The frustrated sixteen year old began feeling hopeless as his friends started driving. Certain that brain surgery could help, a frustrated young man lashed out at his father in despair.
Believing that Kendall needed extra support, his father sought the help of family court, presided over by Judge Sharon Guffee. The juvenile court judge of Williamson County had many options, one of which was to contact Kendall’s mother, Diane Oates.
Although there had been a recent parental separation, Diane was extremely involved in her son’s life and kept his best interest in every decision. Rather than contacting this well-educated, upstanding citizen of Williamson County, Judge Guffee made a horrendous decision. Well aware that DCS did not have any facilities that would meet the medical needs of this boy, Judge Guffee chose to place Kendall in the care and control of the department of children’s services.
A terrified Kendall arrived at Woodland Hills shortly before his eighteenth birthday. The facility, which was full of violent offenders, was cause for a rapid decline in Kendall’s mental health. This, in turn, exacerbated his seizure condition to the point of debilitation. Untrained to handle this extremely severe neurological condition, the staff at Woodland Hills placed Kendall’s life saving monitor out of his reach.

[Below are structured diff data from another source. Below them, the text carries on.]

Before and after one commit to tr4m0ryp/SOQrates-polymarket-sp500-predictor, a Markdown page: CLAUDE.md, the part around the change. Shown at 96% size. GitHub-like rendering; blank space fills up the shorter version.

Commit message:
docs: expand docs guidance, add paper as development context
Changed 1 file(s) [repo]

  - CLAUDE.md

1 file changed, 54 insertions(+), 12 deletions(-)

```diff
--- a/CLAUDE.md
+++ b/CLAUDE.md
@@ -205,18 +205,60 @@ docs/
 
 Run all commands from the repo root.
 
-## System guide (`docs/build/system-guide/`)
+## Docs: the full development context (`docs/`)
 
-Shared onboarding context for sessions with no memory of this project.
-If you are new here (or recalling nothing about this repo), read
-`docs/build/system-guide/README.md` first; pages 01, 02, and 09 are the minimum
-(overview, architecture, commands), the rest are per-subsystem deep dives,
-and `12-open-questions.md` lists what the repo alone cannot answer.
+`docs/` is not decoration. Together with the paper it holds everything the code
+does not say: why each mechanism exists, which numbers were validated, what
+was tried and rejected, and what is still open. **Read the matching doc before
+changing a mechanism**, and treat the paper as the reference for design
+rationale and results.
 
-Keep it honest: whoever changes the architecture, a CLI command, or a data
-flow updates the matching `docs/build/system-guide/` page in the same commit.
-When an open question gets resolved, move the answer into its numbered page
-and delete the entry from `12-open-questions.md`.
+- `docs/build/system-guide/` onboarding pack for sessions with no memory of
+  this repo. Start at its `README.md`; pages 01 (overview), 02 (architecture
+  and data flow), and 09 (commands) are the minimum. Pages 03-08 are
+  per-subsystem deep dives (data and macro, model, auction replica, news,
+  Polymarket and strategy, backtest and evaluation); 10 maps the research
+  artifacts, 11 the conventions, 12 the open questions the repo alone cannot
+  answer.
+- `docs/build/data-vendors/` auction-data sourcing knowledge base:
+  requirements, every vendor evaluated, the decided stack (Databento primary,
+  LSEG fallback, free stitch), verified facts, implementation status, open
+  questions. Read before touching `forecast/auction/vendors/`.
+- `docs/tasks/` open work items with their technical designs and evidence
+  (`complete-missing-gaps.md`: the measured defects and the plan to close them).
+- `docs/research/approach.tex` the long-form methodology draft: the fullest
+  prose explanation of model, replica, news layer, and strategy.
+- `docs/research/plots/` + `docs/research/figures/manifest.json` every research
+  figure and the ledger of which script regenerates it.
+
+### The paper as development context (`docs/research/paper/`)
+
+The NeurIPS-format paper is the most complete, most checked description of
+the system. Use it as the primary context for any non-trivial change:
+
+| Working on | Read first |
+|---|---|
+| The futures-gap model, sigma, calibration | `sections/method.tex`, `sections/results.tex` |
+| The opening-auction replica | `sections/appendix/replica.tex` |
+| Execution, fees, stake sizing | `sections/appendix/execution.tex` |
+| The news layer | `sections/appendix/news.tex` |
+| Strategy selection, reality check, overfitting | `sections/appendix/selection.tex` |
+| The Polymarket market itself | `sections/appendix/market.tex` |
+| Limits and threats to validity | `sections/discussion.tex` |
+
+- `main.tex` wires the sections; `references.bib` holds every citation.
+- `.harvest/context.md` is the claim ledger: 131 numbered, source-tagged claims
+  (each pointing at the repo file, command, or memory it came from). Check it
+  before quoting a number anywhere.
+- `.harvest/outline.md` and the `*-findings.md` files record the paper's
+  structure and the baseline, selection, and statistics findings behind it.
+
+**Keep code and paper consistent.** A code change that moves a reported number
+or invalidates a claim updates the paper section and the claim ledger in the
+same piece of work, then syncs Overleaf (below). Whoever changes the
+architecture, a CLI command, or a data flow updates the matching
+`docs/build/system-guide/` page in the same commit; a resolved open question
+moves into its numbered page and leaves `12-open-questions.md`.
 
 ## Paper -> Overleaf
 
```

Diane would fight for her son's release for nearly a year in the juvenile courts. While Judge Guffee claims that she was powerless over DCS, she had legal control of this child and could have ordered his release on any given day. But she did not. And, as a result, Kendall Oates had a final seizure that would take his life. Unable to reach his life saving device and unattended by staff, he died in the worst way imaginable.
"'I’ve been thinking that if that was Kendall’s day to die, why did it have to be there?' she said. 'Kendall should have been with me.'"
- Diane Oates
- excerpts from The Tennessean
“Judge Guffee had control over the legal custody of this child the entire time”
- Connie Reguli
“As a former nurse, Judge Guffee should have known that putting a young man with a traumatic brain injury into a facility such as Woodland Hills would likely kill him.”
- Elizabeth Harris